Crisis talks will be staged next week in an attempt to save Dundee’s struggling Wellgate Centre.
The Courier understands that the shopping centre’s operators reached out to administration leaders earlier this month amid ongoing uncertainty surrounding the fate of BHS.
Dundee City Council leaders will now meet Wellgate management for crunch talks.
Local councillors had intended to meet senior centre staff but the matter has now been upgraded and left in the hands of council chiefs.
Doubts have surrounded the centre for months, with a number of stores closing their doors and plans to open a new cinema placed on the back burner.
Local councillor Ken Lynn previously admitted that he has genuine concerns for the future of the centre.
A source close to the talks confirmed the meeting is being treated as a matter of priority and had been passed “to the top of the tree”.
Centre manager Peter Aitken said uncertainty surrounding BHS has made securing the shopping centre’s future even more challenging.
Speaking to The Courier, Mr Aitken said that while he welcomes Dundee’s Waterfront development, he will urge Dundee City Council to ensure that the whole of the city benefits from the regeneration.
He said: “As part of our mission to ensure that Wellgate remains an important part of Dundee city centre, a number of talks are being held to develop a strategy for the future.
“Although talks are always ongoing throughout the year, this strategy has become more of a priority in light of the BHS situation.
“Although no decision on this national company has been made as yet, we have to prepare for the possibility that it may create a void in the centre.
“Therefore, the centre owners, and a number of other parties are meeting this week to discuss how Wellgate can be rejuvenated if this situation arises.
“Our management team are also instigating various meetings, including those with Dundee City Council, to discuss ways of driving more footfall to this end of Dundee city centre.”
The centre manager continued: “We very much welcome the Waterfront development but it’s crucial that a collaborative approach is taken to ensure that the whole of the city centre is promoted and accessible to all visitors as we move forwards.
“By collaborating with this week’s Ignite festival, for example, we attracted a diverse range of visitors into the centre, and are planning a number of other activities and events over the Summer in a bid to develop our place in the community, and to attract more people – and new audiences – to this end of town.”

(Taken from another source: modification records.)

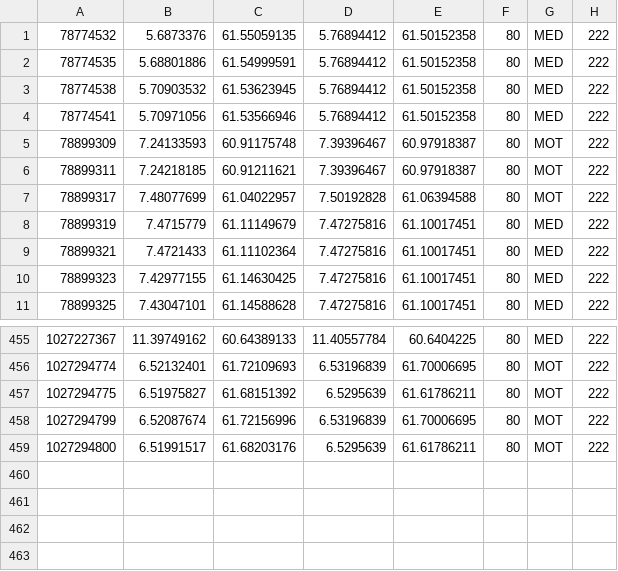
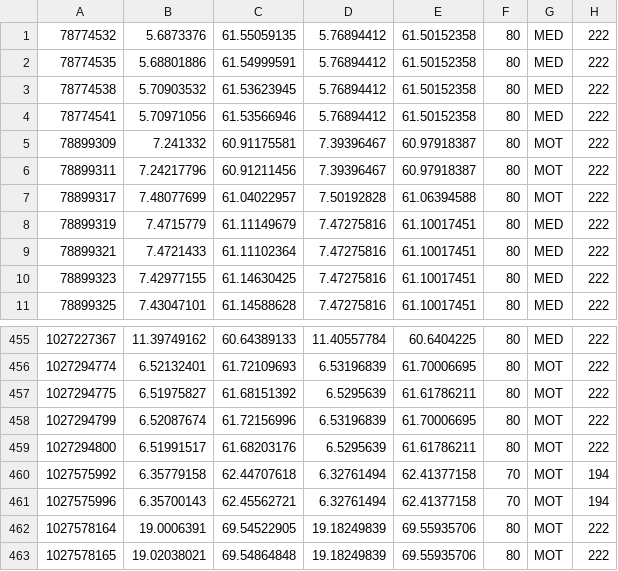
Before and after one commit to jtholth/SV650_brain, a CSV file: ATK.csv, drawn as a sheet; only a part is shown, gaps mark what is left out.

```diff
--- a/ATK.csv
+++ b/ATK.csv
@@ -4,4 +4,4 @@
 78774541,5.70971056,61.53566946,5.76894412,61.50152358,80,MED,222
-78899309,7.24133593,60.91175748,7.39396467,60.97918387,80,MOT,222
-78899311,7.24218185,60.91211621,7.39396467,60.97918387,80,MOT,222
+78899309,7.241332,60.91175581,7.39396467,60.97918387,80,MOT,222
+78899311,7.24217796,60.91211456,7.39396467,60.97918387,80,MOT,222
 78899317,7.48077699,61.04022957,7.50192828,61.06394588,80,MOT,222
@@ -459 +459,5 @@
 1027294800,6.51991517,61.68203176,6.5295639,61.61786211,80,MOT,222
+1027575992,6.35779158,62.44707618,6.32761494,62.41377158,70,MOT,194
+1027575996,6.35700143,62.45562721,6.32761494,62.41377158,70,MOT,194
+1027578164,19.0006391,69.54522905,19.18249839,69.55935706,80,MOT,222
+1027578165,19.02038021,69.54864848,19.18249839,69.55935706,80,MOT,222
```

A spokesman for Dundee City council said: “The council is working with Wellgate as part of our efforts to enhance the city centre.”